** Provided data follows **

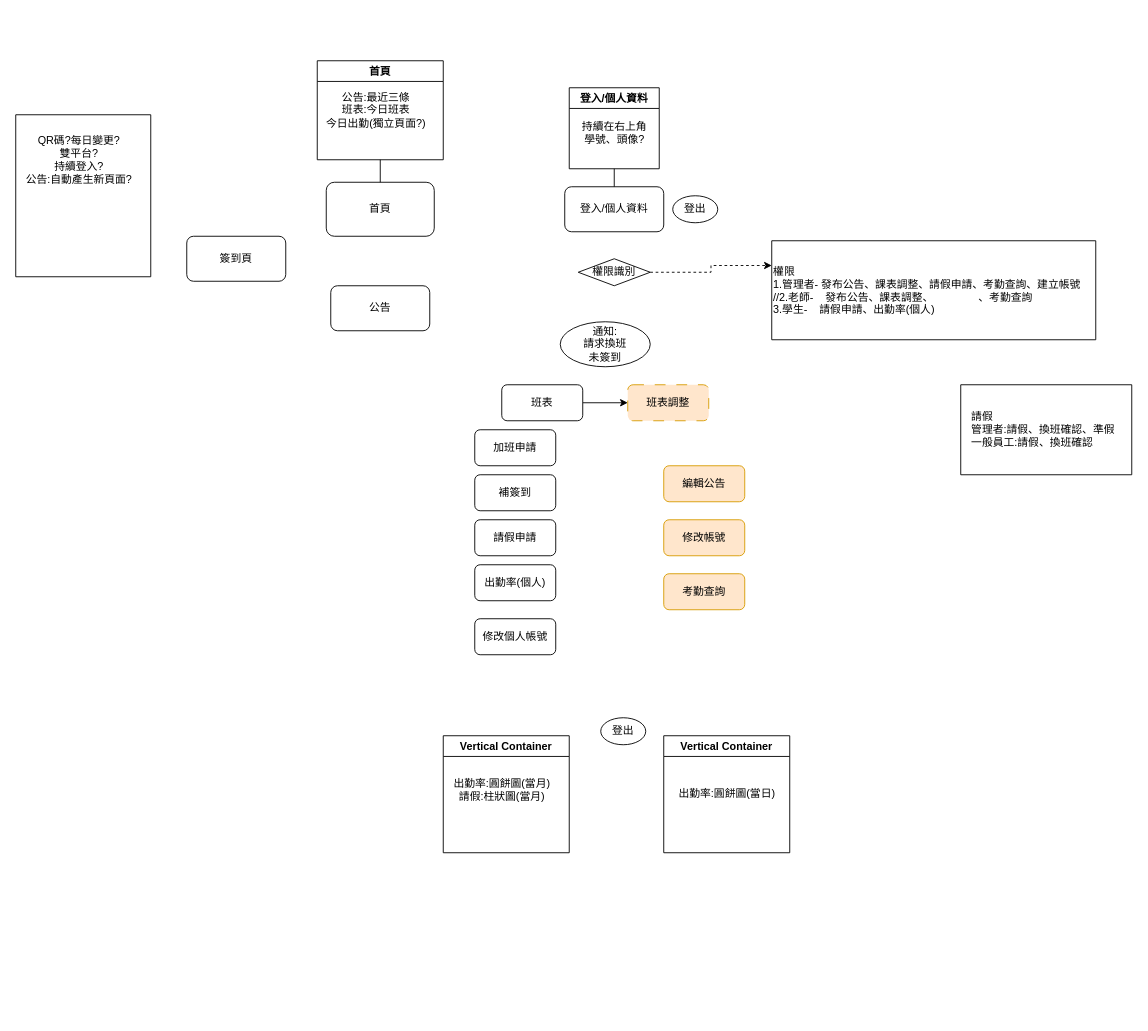
The draw.io diagram project_Outline.drawio in ZuHoliang/java-project, before the edit. Source tidied: cells renumbered, new cells numbered last; positions are measured from the earlier drawing's top-left corner, leaving out a move shared by most shapes. Both pictures are drawn from the tidied source at 90%, with x=0, y=0 at pixel (15, 60).
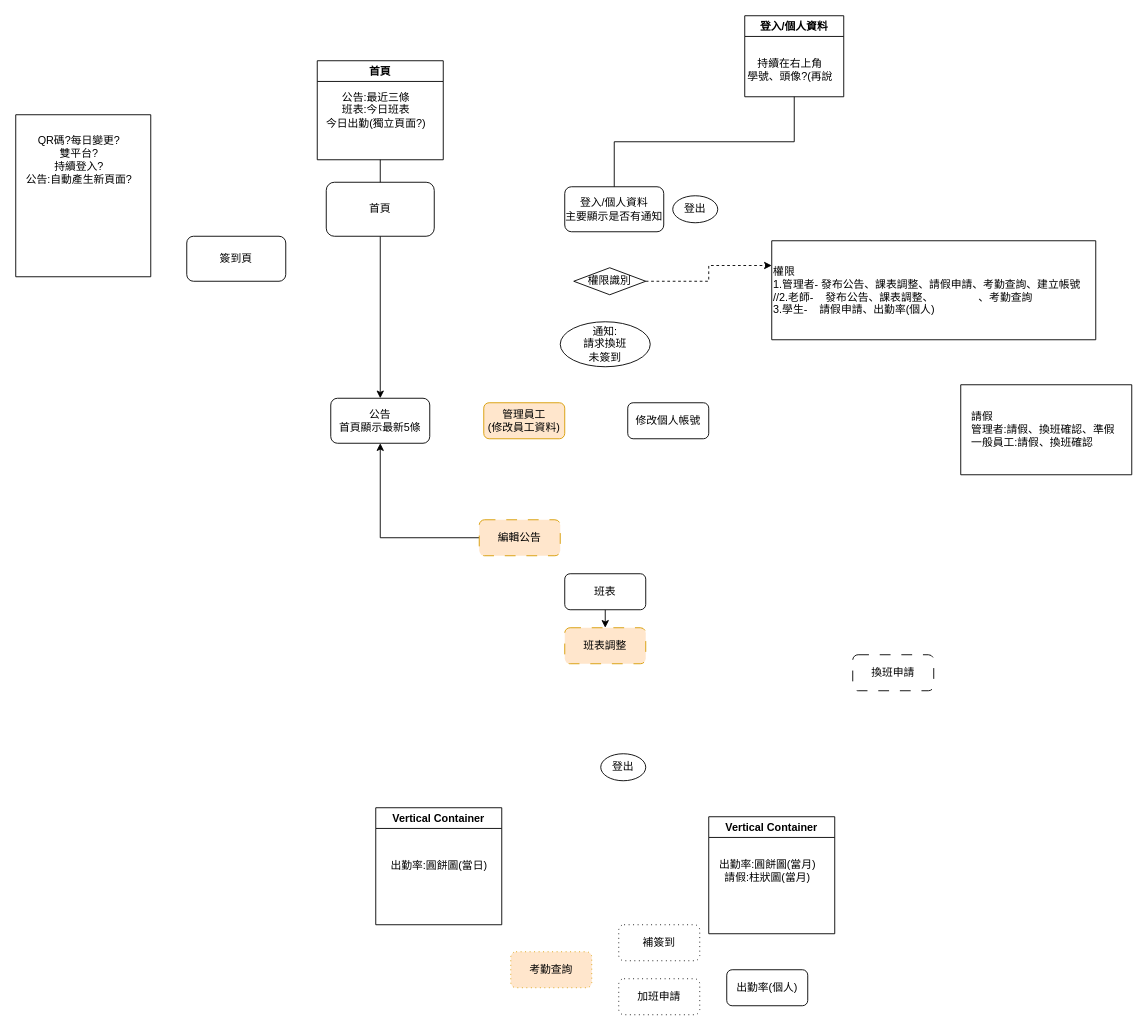
The same diagram, later.

Unchanged cells that the change refers to:
```xml
<mxCell id="2" value="首頁" style="rounded=1;whiteSpace=wrap;html=1;" parent="1" vertex="1">
  <mxGeometry x="345" y="135" width="120" height="60" as="geometry" />
</mxCell>
```

Diff of the diagram source:
```diff
@@
+    <mxCell id="38" style="edgeStyle=orthogonalEdgeStyle;rounded=0;jettySize=auto;html=1;exitX=0.5;exitY=1;exitDx=0;exitDy=0;entryX=0.5;entryY=0;entryDx=0;entryDy=0;" parent="1" edge="1" source="2" target="4">
+      <mxGeometry relative="1" as="geometry" />
+    </mxCell>
@@
-    <mxCell id="4" value="公告" style="rounded=1;whiteSpace=wrap;html=1;" parent="1" vertex="1">
-      <mxGeometry x="350" y="250" width="110" height="50" as="geometry" />
+    <mxCell id="4" value="公告&lt;br&gt;首頁顯示最新5條" style="rounded=1;whiteSpace=wrap;html=1;" parent="1" vertex="1">
+      <mxGeometry x="350" y="375" width="110" height="50" as="geometry" />
     </mxCell>
-    <mxCell id="5" value="登入/個人資料" style="rounded=1;whiteSpace=wrap;html=1;" parent="1" vertex="1">
+    <mxCell id="5" value="登入/個人資料&lt;div&gt;主要顯示是否有通知&lt;/div&gt;" style="rounded=1;whiteSpace=wrap;html=1;" parent="1" vertex="1">
       <mxGeometry x="610" y="140" width="110" height="50" as="geometry" />
     </mxCell>
@@
     <mxCell id="8" value="權限識別" style="rhombus;whiteSpace=wrap;html=1;" parent="1" vertex="1">
-      <mxGeometry x="625" y="220" width="80" height="30" as="geometry" />
+      <mxGeometry x="620" y="230" width="80" height="30" as="geometry" />
     </mxCell>
-    <mxCell id="9" value="請假申請" style="rounded=1;whiteSpace=wrap;html=1;" parent="1" vertex="1">
-      <mxGeometry x="510" y="510" width="90" height="40" as="geometry" />
+    <mxCell id="9" value="換班申請" style="rounded=1;whiteSpace=wrap;html=1;dashed=1;dashPattern=12 12;" parent="1" vertex="1">
+      <mxGeometry x="930" y="660" width="90" height="40" as="geometry" />
     </mxCell>
+    <mxCell id="39" style="edgeStyle=orthogonalEdgeStyle;rounded=0;jettySize=auto;html=1;exitX=0;exitY=0.5;exitDx=0;exitDy=0;entryX=0.5;entryY=1;entryDx=0;entryDy=0;" parent="1" edge="1" source="10" target="4">
+      <mxGeometry relative="1" as="geometry" />
+    </mxCell>
-    <mxCell id="10" value="編輯公告" style="rounded=1;whiteSpace=wrap;html=1;fillColor=#ffe6cc;strokeColor=#d79b00;" parent="1" vertex="1">
-      <mxGeometry x="720" y="450" width="90" height="40" as="geometry" />
+    <mxCell id="10" value="編輯公告" style="rounded=1;whiteSpace=wrap;html=1;fillColor=#ffe6cc;strokeColor=#d79b00;dashed=1;dashPattern=12 12;" parent="1" vertex="1">
+      <mxGeometry x="515" y="510" width="90" height="40" as="geometry" />
     </mxCell>
     <mxCell id="11" value="登出" style="ellipse;whiteSpace=wrap;html=1;" parent="1" vertex="1">
-      <mxGeometry x="650" y="730" width="50" height="30" as="geometry" />
+      <mxGeometry x="650" y="770" width="50" height="30" as="geometry" />
     </mxCell>
     <mxCell id="12" value="出勤率(個人)" style="rounded=1;whiteSpace=wrap;html=1;" parent="1" vertex="1">
-      <mxGeometry x="510" y="560" width="90" height="40" as="geometry" />
+      <mxGeometry x="790" y="1010" width="90" height="40" as="geometry" />
     </mxCell>
-    <mxCell id="13" value="考勤查詢" style="rounded=1;whiteSpace=wrap;html=1;fillColor=#ffe6cc;strokeColor=#d79b00;" parent="1" vertex="1">
-      <mxGeometry x="720" y="570" width="90" height="40" as="geometry" />
+    <mxCell id="13" value="考勤查詢" style="rounded=1;whiteSpace=wrap;html=1;fillColor=#ffe6cc;strokeColor=#d79b00;dashed=1;dashPattern=1 4;" parent="1" vertex="1">
+      <mxGeometry x="550" y="990" width="90" height="40" as="geometry" />
     </mxCell>
     <mxCell id="14" value="班表調整" style="rounded=1;whiteSpace=wrap;html=1;fillColor=#ffe6cc;strokeColor=#d79b00;dashed=1;dashPattern=12 12;" parent="1" vertex="1">
-      <mxGeometry x="680" y="360" width="90" height="40" as="geometry" />
+      <mxGeometry x="610" y="630" width="90" height="40" as="geometry" />
     </mxCell>
@@
     <mxCell id="19" value="Vertical Container" style="swimlane;whiteSpace=wrap;html=1;" parent="1" vertex="1">
-      <mxGeometry x="475" y="750" width="140" height="130" as="geometry" />
+      <mxGeometry x="770" y="840" width="140" height="130" as="geometry" />
     </mxCell>
@@
     <mxCell id="21" value="Vertical Container" style="swimlane;whiteSpace=wrap;html=1;" parent="1" vertex="1">
-      <mxGeometry x="720" y="750" width="140" height="130" as="geometry" />
+      <mxGeometry x="400" y="830" width="140" height="130" as="geometry" />
     </mxCell>
@@
     <mxCell id="27" value="登入/個人資料" style="swimlane;whiteSpace=wrap;html=1;" parent="1" vertex="1">
-      <mxGeometry x="615" y="30" width="100" height="90" as="geometry" />
+      <mxGeometry x="810" y="-50" width="110" height="90" as="geometry" />
     </mxCell>
-    <mxCell id="28" value="&lt;div&gt;持續在右上角&lt;/div&gt;學號、頭像?" style="text;html=1;align=center;verticalAlign=middle;strokeColor=none;fillColor=none;" parent="27" vertex="1">
-      <mxGeometry y="30" width="100" height="40" as="geometry" />
+    <mxCell id="28" value="&lt;div&gt;持續在右上角&lt;/div&gt;學號、頭像?(再說" style="text;html=1;align=center;verticalAlign=middle;strokeColor=none;fillColor=none;" parent="27" vertex="1">
+      <mxGeometry x="-10" y="40" width="120" height="40" as="geometry" />
     </mxCell>
-    <mxCell id="29" value="修改帳號" style="rounded=1;whiteSpace=wrap;html=1;fillColor=#ffe6cc;strokeColor=#d79b00;" parent="1" vertex="1">
-      <mxGeometry x="720" y="510" width="90" height="40" as="geometry" />
+    <mxCell id="29" value="管理員工&lt;br&gt;(修改員工資料)" style="rounded=1;whiteSpace=wrap;html=1;fillColor=#ffe6cc;strokeColor=#d79b00;" parent="1" vertex="1">
+      <mxGeometry x="520" y="380" width="90" height="40" as="geometry" />
     </mxCell>
-    <mxCell id="30" style="edgeStyle=orthogonalEdgeStyle;rounded=0;jettySize=auto;html=1;exitX=1;exitY=0.5;exitDx=0;exitDy=0;entryX=0;entryY=0.5;entryDx=0;entryDy=0;" parent="1" edge="1" source="31" target="14">
+    <mxCell id="30" style="edgeStyle=orthogonalEdgeStyle;rounded=0;jettySize=auto;html=1;exitX=0.5;exitY=1;exitDx=0;exitDy=0;entryX=0.5;entryY=0;entryDx=0;entryDy=0;" parent="1" edge="1" source="31" target="14">
       <mxGeometry relative="1" as="geometry" />
     </mxCell>
     <mxCell id="31" value="班表" style="rounded=1;whiteSpace=wrap;html=1;" parent="1" vertex="1">
-      <mxGeometry x="540" y="360" width="90" height="40" as="geometry" />
+      <mxGeometry x="610" y="570" width="90" height="40" as="geometry" />
     </mxCell>
@@
-    <mxCell id="34" value="補簽到" style="rounded=1;whiteSpace=wrap;html=1;" parent="1" vertex="1">
-      <mxGeometry x="510" y="460" width="90" height="40" as="geometry" />
+    <mxCell id="34" value="補簽到" style="rounded=1;whiteSpace=wrap;html=1;dashed=1;dashPattern=1 4;" parent="1" vertex="1">
+      <mxGeometry x="670" y="960" width="90" height="40" as="geometry" />
     </mxCell>
-    <mxCell id="35" value="加班申請" style="rounded=1;whiteSpace=wrap;html=1;" parent="1" vertex="1">
-      <mxGeometry x="510" y="410" width="90" height="40" as="geometry" />
+    <mxCell id="35" value="加班申請" style="rounded=1;whiteSpace=wrap;html=1;dashed=1;dashPattern=1 4;" parent="1" vertex="1">
+      <mxGeometry x="670" y="1020" width="90" height="40" as="geometry" />
     </mxCell>
@@
     <mxCell id="37" value="修改個人帳號" style="rounded=1;whiteSpace=wrap;html=1;" parent="1" vertex="1">
-      <mxGeometry x="510" y="620" width="90" height="40" as="geometry" />
+      <mxGeometry x="680" y="380" width="90" height="40" as="geometry" />
     </mxCell>
```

** End of Provided data **

# Problem statement
Identify every line above with the string "swimlane" in it. Copy those lines.

# Result of the task
     <mxCell id="19" value="Vertical Container" style="swimlane;whiteSpace=wrap;html=1;" parent="1" vertex="1">
     <mxCell id="21" value="Vertical Container" style="swimlane;whiteSpace=wrap;html=1;" parent="1" vertex="1">
     <mxCell id="27" value="登入/個人資料" style="swimlane;whiteSpace=wrap;html=1;" parent="1" vertex="1">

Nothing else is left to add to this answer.